About this task :: Give the count of lines in the entries that include "container", and write nothing besides it.

*** Opening Records shown ***

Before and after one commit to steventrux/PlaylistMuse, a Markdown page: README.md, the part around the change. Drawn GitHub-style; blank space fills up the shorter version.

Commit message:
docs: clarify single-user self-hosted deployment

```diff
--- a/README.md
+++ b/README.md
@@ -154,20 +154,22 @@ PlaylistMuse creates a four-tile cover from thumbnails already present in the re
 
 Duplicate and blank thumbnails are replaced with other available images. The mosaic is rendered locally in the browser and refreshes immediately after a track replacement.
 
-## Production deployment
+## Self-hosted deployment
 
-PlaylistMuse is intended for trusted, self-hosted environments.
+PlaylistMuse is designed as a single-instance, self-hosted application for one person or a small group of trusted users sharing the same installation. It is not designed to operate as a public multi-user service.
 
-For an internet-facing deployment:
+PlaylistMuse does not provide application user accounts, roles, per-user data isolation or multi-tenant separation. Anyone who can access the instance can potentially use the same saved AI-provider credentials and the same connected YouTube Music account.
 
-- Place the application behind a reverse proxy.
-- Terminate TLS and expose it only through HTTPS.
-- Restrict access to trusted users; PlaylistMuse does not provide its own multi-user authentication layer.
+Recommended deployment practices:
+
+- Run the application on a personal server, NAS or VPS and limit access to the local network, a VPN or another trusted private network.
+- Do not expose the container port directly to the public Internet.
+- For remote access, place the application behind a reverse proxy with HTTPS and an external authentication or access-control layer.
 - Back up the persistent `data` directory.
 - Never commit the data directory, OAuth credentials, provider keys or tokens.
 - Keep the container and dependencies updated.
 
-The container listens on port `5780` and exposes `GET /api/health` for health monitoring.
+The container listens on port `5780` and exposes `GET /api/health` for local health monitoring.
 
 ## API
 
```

*** Closing Records shown ***

Answer space :: 4